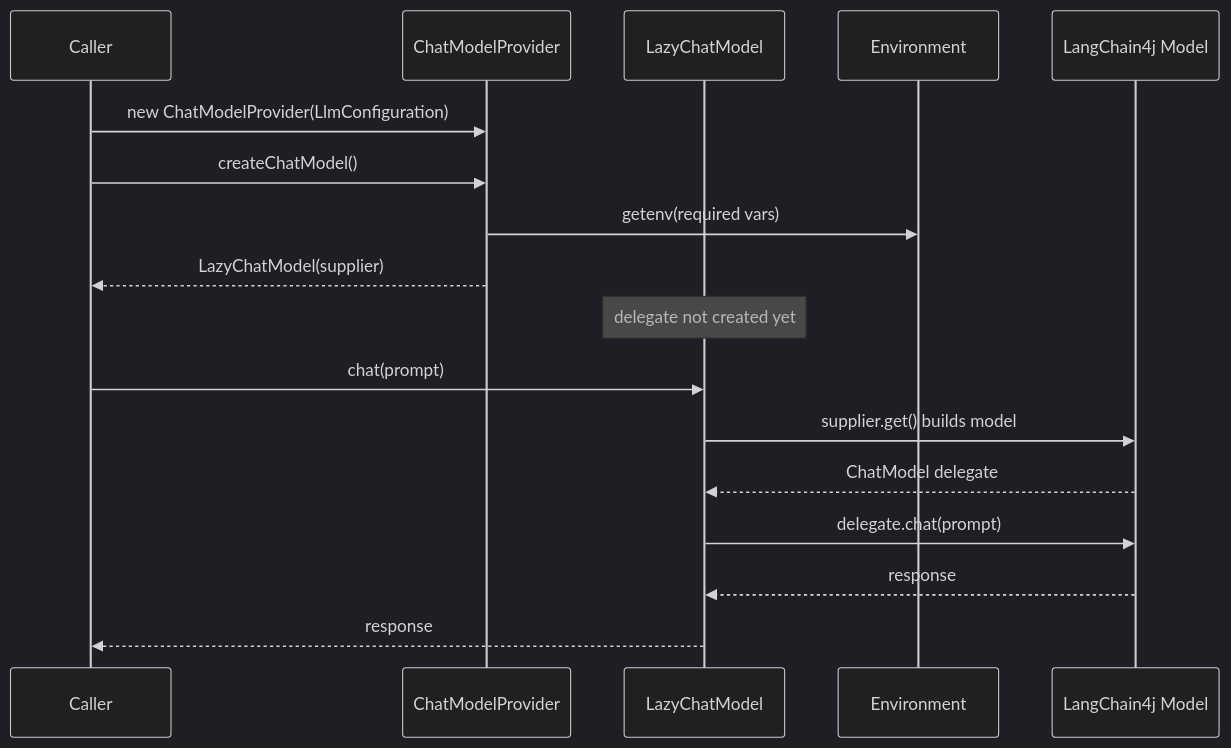
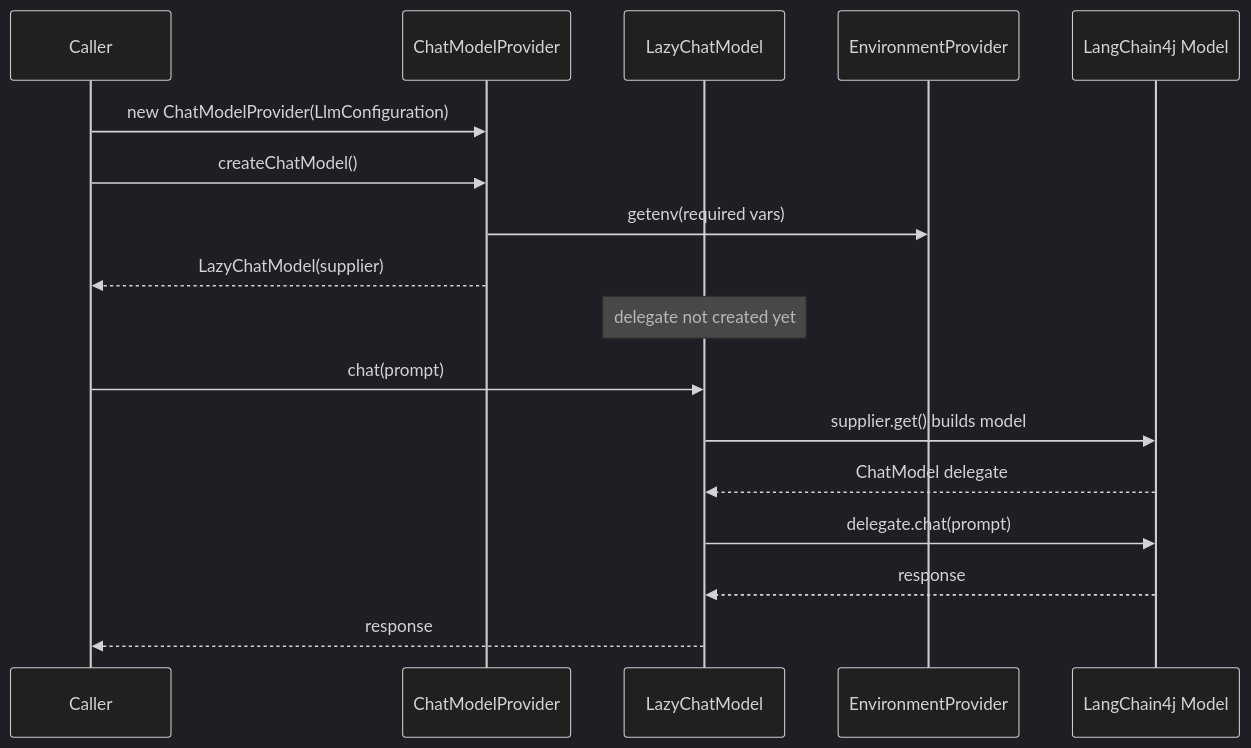
The diagram in openwiki/chat-models.md (ardoco/llm-access), drawn with Mermaid (dark theme) before and after one commit. The commit also changed other lines of this file and 8 other files, not shown here.

Commit message:
docs: document EnvironmentProvider in README and openwiki

````diff
--- a/openwiki/chat-models.md
+++ b/openwiki/chat-models.md
@@ -111,19 +115,19 @@
 ```mermaid
 sequenceDiagram
     participant Caller
     participant Provider as ChatModelProvider
     participant Lazy as LazyChatModel
-    participant Env as Environment
+    participant Env as EnvironmentProvider
     participant LC4J as LangChain4j Model
     Caller->>Provider: new ChatModelProvider(LlmConfiguration)
     Caller->>Provider: createChatModel()
     Provider->>Env: getenv(required vars)
     Provider-->>Caller: LazyChatModel(supplier)
     Note over Lazy: delegate not created yet
     Caller->>Lazy: chat(prompt)
     Lazy->>LC4J: supplier.get() builds model
     LC4J-->>Lazy: ChatModel delegate
     Lazy->>LC4J: delegate.chat(prompt)
     LC4J-->>Lazy: response
     Lazy-->>Caller: response
 ```
````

### [Problem details]
Retype the data word for word and keep the pictures out of it.

### [Finished exercise]
The diagram in openwiki/chat-models.md (ardoco/llm-access), drawn with Mermaid (dark theme) before and after one commit. The commit also changed other lines of this file and 8 other files, not shown here.

Commit message:
docs: document EnvironmentProvider in README and openwiki

````diff
--- a/openwiki/chat-models.md
+++ b/openwiki/chat-models.md
@@ -111,19 +115,19 @@
 ```mermaid
 sequenceDiagram
     participant Caller
     participant Provider as ChatModelProvider
     participant Lazy as LazyChatModel
-    participant Env as Environment
+    participant Env as EnvironmentProvider
     participant LC4J as LangChain4j Model
     Caller->>Provider: new ChatModelProvider(LlmConfiguration)
     Caller->>Provider: createChatModel()
     Provider->>Env: getenv(required vars)
     Provider-->>Caller: LazyChatModel(supplier)
     Note over Lazy: delegate not created yet
     Caller->>Lazy: chat(prompt)
     Lazy->>LC4J: supplier.get() builds model
     LC4J-->>Lazy: ChatModel delegate
     Lazy->>LC4J: delegate.chat(prompt)
     LC4J-->>Lazy: response
     Lazy-->>Caller: response
 ```
````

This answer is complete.